## PROBLEM DESCRIPTION
Give again only what runs from the line with "data/listings/asil/asil_region_counts.csv, 5 other files." to the final line of the entries below, exactly as written and without pictures.

··· DATASET

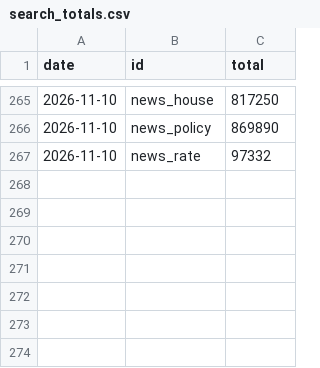
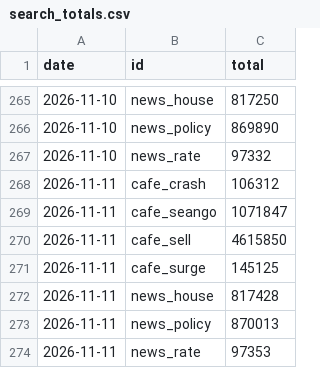
Before and after one commit to GTigerPapa/real_estate, a CSV file: data/sentiment/search_totals.csv, drawn as a sheet; only a part is shown, gaps mark what is left out.

```diff
--- a/data/sentiment/search_totals.csv
+++ b/data/sentiment/search_totals.csv
@@ -267 +267,8 @@ date,id,total
 2026-11-10,news_rate,97332
+2026-11-11,cafe_crash,106312
+2026-11-11,cafe_seango,1071847
+2026-11-11,cafe_sell,4615850
+2026-11-11,cafe_surge,145125
+2026-11-11,news_house,817428
+2026-11-11,news_policy,870013
+2026-11-11,news_rate,97353
```
Also changed, not shown: data/listings/asil/asil_offer_counts.csv, data/listings/asil/asil_region_counts.csv, 5 other files.
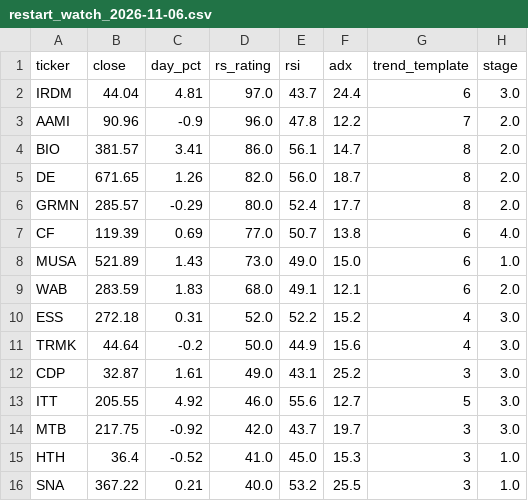
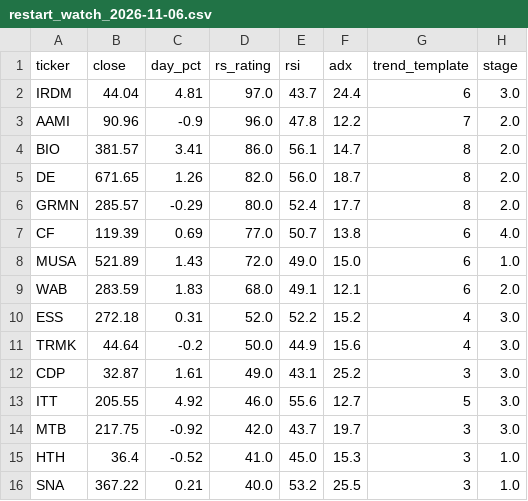
Before and after one commit to somashekarpoojahs/Stocks, a CSV file: scans/2026-11-06/restart_watch_2026-11-06.csv, drawn as a sheet; only a part is shown; the diff names each change by its address in the sheet, - before the commit and + after, or states it on an @@ line.

```diff
--- a/scans/2026-11-06/restart_watch_2026-11-06.csv
+++ b/scans/2026-11-06/restart_watch_2026-11-06.csv
-D8 (rs_rating): 73.0
+D8 (rs_rating): 72.0
```
Also changed, not shown: scans/2026-11-06/watch_2026-11-06.csv, scans/latest_restart_watch.csv, 5 other files.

······

## RESULT OF THE EXERCISE
Also changed, not shown: data/listings/asil/asil_offer_counts.csv, data/listings/asil/asil_region_counts.csv, 5 other files.
Before and after one commit to somashekarpoojahs/Stocks, a CSV file: scans/2026-11-06/restart_watch_2026-11-06.csv, drawn as a sheet; only a part is shown; the diff names each change by its address in the sheet, - before the commit and + after, or states it on an @@ line.

```diff
--- a/scans/2026-11-06/restart_watch_2026-11-06.csv
+++ b/scans/2026-11-06/restart_watch_2026-11-06.csv
-D8 (rs_rating): 73.0
+D8 (rs_rating): 72.0
```
Also changed, not shown: scans/2026-11-06/watch_2026-11-06.csv, scans/latest_restart_watch.csv, 5 other files.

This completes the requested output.